Try it: Go through the records and give the number of lines that include "open", with nothing else.

• • •

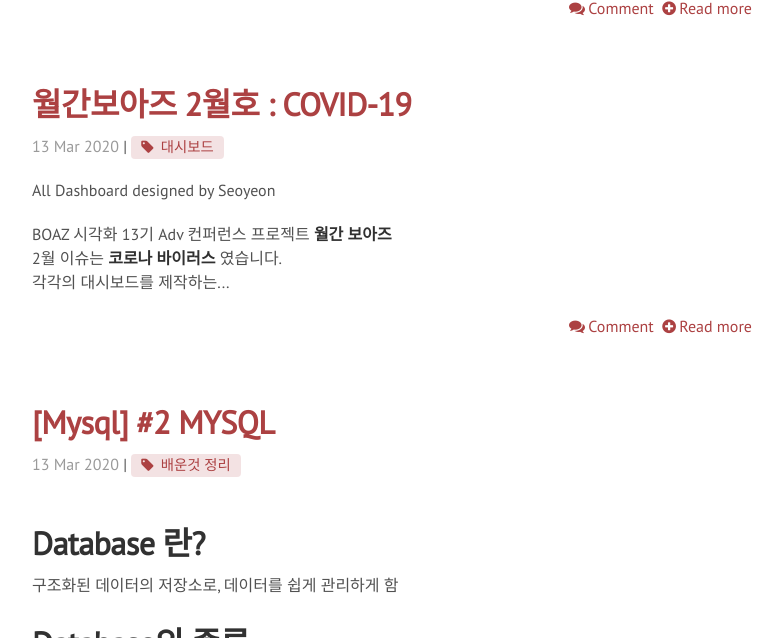
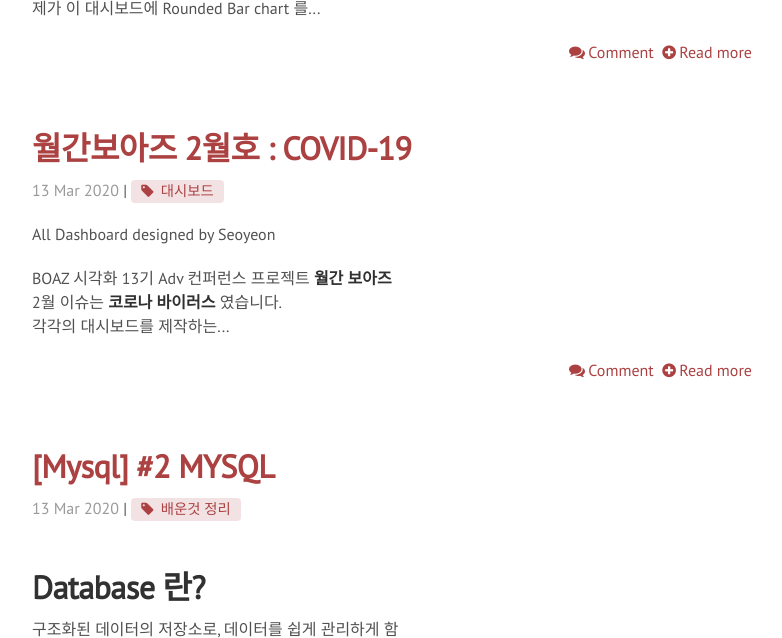
Before and after one commit to shanny924/shanny924.github.io, a Jekyll site: the page built from blog/index.html, in a window 1280 px wide and 900 px high, scrolled down 330 px, cut to the strip 262-900 px from the top of the window. Shown: the whole strip, without its empty margins (248-1030 px from the left). Built offline with Jekyll 4.4.1, drawn with Linux system fonts in a browser that asks for light colours; nearby versions of some CDN libraries; the list of posts is cut into pages by our own code; comment, search, counter and statistics services are not loaded; some of the changed lines change nothing that is shown.

Commit message:
Update 2020-03-13-tableau#1.md

```diff
--- a/_posts/2020-03-13-tableau#1.md
+++ b/_posts/2020-03-13-tableau#1.md
@@ -8,3 +8,60 @@
 월간 보아즈 2월호 음압병상 대시보드에 들어간 Rounded Bar chart 를 만드는 법을 소개해드리려고 합니다!
 
 ![음압병상](https://drive.google.com/uc?id=1jdqgX1mT76j3RBk9fHRwyf0WcKo5iRkW)
+
+제가 이 대시보드에 Rounded Bar chart 를 쓰게 된 이유는 그냥 막대 그래프를 넣었을 때 어색했던 대시보드가
+둥글둥글한 Rounded 느낌을 주니 다른 그래프들과 잘 어우러지는 느낌을 받았기 때문입니다!
+여러분들도 기존 막대그래프가 지겨우시거나 디자인적인 요소를 추가하고 싶으실 때 **Rounded bar chart** 를 사용해 보세요!
+
+과정은 생각보다 쉽습니다!
+
+### 1. 전체 데이터셋을 똑같이 한번 더 복사한 뒤, path 행을 만들어 각각 1과 100을 넣어줍니다!
+
+![1](https://drive.google.com/uc?id=131QWUto6sntfXLthW-c0eV9O8Ag8wshZ)
+
+### 2. 태블로에서 파일을 불러온 뒤, 측정값에서 path 를 찾아 오른쪽 마우스 클릭! 만들기 -> **구간차원** 만들기 선택 !
+
+![2](https://drive.google.com/uc?id=1NQCd-CDlf3KgDw7xzNrOJoN1IBeQ5rGr)
+
+### 3. 구간차원 편집에서 구간차원 크기를 0.1 로 줄여줍니다!
+
+![3](https://drive.google.com/uc?id=1BEesrkPxUHebP259LHWL02-Q6O_JtR7r)
+
+확인 버튼 눌러주면 끝입니다!
+우리가 path 를 1에서 100으로 설정했으니 밑의 값 범위는 변경할 수 없습니다!
+0.1로 굳이 할 필요는 없지만, Rounded bar chart가 만들어지는 원리를 알아보면
+마크 유형을 원으로 해놓고 구간차원을 정말 좁혀서 원들이 촘촘히 모여 원기둥인 것처럼 보여지는 것이기 때문에 사실 데이터가 넓게 퍼져있을수록 구간차원을 좁혀주시는게 좋습니다!
+
+어떤 데이터는 0.5 로도 원기둥처럼 보이기도 하지만, 어떤 데이터는 0.1 로 해줘야 원기둥처럼 보이더라구요!
+
+
+#### 여기서 잠깐! **구간차원**이란 무엇이냐!
+
+연속형인 측정값을 구간별로 나눠 일종의 구간별 차원을 만드는 것이라고 볼 수 있는데요!
+
+예를 들어 x 축을 수익 구간, y축을 고객 수로 하는 히스토그램 그래프 등을 그리고 싶을때,
+수익 측정값의 구간차원을 100으로 설정해서 열 선반에 올리고, 고객명 고유 카운트를 행 선반에 올리면
+100-200 달러 구매 고객 몇명, 200-300달러 구매 고객 몇명, 300-400 달러 구매 고객 몇명 이런 식으로 히스토그램이 그려지겠죠?
+
+정리하면 결국 **구간차원** 이란 측정값을 구간별로 쪼개서 차원처럼 보이게 하는 것입니다!
+
+정말 중요한 차원과 측정값의 차이점에 대해서는 태블로 기초 포스팅에서 더 다루도록 하겠습니다~!
+
+### 4. 만약 "측정값" 을 나타내고 싶다면 열 선반에 우리가 넣고 싶은 측정값, 행 선반에 측정값의 이름을 넣어줍니다. / 만약 차원 별로 측정값을 나타내고 싶다면 열 선반에 측정값, 행 선반에 나누고 싶은 기준인 차원을 넣어주면 됩니다!
+
+무슨 소리인지 이해가 안 가실 수도 있으니 데이터 셋 예시를 들어 설명해드릴게요!
+
+먼저 첫번째, 측정값을 나타내고 싶은 경우 입니다.
+
+아래 데이터셋처럼 비슷한 속성의 측정값 이름이 한 컬럼 안에 묶여 있는 게 아니라 측정값 각각이 하나의 컬럼으로 이루어져 있는 경우입니다!
+
+![4](https://drive.google.com/open?id=1LfZJs_F7BRt_7pPlRwpcHKkJhFC0CmTs)
+
+
+이런 경우
+
+![5](https://drive.google.com/open?id=1tQ8Ha_1jyyTPC4X59zR7-N5J9uiIAQWC)
+
+
+위 사진처럼 측정값을 열에, 측정값 이름을 행에 넣어주시면 됩니다!
+측정값을 열에 동시에 넣는 방법은, 처음에 한 측정값만 열에 넣었다가 또 다른 하나의 측정값을 그래프 위로 끌고 와서 열 자리에 넣어주면 저렇게 측정값 두개가 동시에 들어가게 됩니다!
```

• • •

Solved exercise: 2